In this post, I want to share some simple, inexpensive ways that we can all grow in our career other than buying more gear. Whether you have all the gear in the world and just feel uninspired to make music, or feel like you’ll never be able to afford the gear you want, my hope is that this list will help you spend less time worrying about what you do or don’t have, and focus more on learning, making music, and growing in your career. In full disclosure, this list is just as much for myself as anyone else :).
1) Private lessons
Whether you are a side musician, artist, recording engineer, film composer, or all of the above, continuing to grow in your craft and learn from someone you respect is an amazing way to stay sharp and improve in your craft.
These lessons can be in person if you know someone locally that you want to learn from, or from one of the myriad of people offering online lessons.
There’s a lot to the music business other than being excellent at your craft. Having a mentor is a great way to get more high level/big picture guidance from someone that’s ahead of you in their career. You could have multiple mentors in different areas – whether you are trying to get better at business, finance, marketing, balancing relationships, or some other aspect related to living a well balanced life as a creative, a mentor can offer you much needed perspective.
A peer group is simply a group of people around the same level that share knowledge, encouragement, and maybe even referrals. A peer group can look like a weekly phone call, a group text thread, or a monthly hang at your local bar.
Having a group of peers to learn and grow with is an important part of any person’s growth. Are there people you know in your town, or on social media that are in a similar stage of their career as you? If not, then it’s time to get out there and meet some people. If you do, reaching out to them to create a group chat or a regularly scheduled call or video chat might do more to help you grow than any piece of gear.

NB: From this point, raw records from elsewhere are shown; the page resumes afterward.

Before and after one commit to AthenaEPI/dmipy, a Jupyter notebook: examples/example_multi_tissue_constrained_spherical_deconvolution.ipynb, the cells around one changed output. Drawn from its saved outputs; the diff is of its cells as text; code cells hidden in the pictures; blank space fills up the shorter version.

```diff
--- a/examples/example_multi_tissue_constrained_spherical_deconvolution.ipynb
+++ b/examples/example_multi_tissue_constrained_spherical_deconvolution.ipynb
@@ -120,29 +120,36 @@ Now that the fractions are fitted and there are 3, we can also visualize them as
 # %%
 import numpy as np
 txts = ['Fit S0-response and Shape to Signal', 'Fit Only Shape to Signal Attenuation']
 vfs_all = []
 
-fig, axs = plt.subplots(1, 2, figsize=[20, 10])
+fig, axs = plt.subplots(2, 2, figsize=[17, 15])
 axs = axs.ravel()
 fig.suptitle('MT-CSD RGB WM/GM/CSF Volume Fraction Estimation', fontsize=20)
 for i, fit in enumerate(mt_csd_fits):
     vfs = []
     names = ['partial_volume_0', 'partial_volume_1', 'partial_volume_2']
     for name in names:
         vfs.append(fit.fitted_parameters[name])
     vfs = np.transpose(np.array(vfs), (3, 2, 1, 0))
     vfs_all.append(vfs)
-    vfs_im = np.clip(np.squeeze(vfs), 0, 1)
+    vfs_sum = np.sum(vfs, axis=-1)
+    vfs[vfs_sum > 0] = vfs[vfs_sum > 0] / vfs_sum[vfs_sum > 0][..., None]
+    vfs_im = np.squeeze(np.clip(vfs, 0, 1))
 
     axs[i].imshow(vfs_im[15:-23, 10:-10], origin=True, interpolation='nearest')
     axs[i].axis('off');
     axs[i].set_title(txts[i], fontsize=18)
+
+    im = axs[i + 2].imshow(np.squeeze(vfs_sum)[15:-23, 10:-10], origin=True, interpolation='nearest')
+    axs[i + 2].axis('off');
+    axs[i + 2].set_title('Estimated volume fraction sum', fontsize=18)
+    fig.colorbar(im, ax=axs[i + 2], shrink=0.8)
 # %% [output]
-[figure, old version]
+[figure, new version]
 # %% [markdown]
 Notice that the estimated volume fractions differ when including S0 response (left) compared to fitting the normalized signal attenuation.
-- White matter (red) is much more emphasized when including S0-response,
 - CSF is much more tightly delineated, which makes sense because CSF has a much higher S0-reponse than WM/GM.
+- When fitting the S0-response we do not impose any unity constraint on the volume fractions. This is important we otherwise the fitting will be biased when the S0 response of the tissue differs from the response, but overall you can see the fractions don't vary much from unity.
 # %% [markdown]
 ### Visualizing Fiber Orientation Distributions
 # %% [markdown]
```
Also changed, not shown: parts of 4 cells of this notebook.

Not everyone has access to amazing people in their community to take private lessons from, or knows lots of like minded people. Thankfully, there are lots of amazing online courses out there that can not only help you grow in your craft, but help you connect to other creative professionals. Produce Like A Pro, Mix With The Masters and Kris Bradley’s Produce Like A Boss, are just a few recording/producing related courses that can help you grow.
With all the online resources out there, it can be easy to forget that there’s lots of books out there on any variety of music related topics from recording, to songwriting, to music business, to marketing. If you are looking for books on recording, check out our list of books that will help you get better at recording.
These are just a few ways to get out of a gear acquisition funk, grow as a musician, and keep the dream alive. Got anything to add to the list?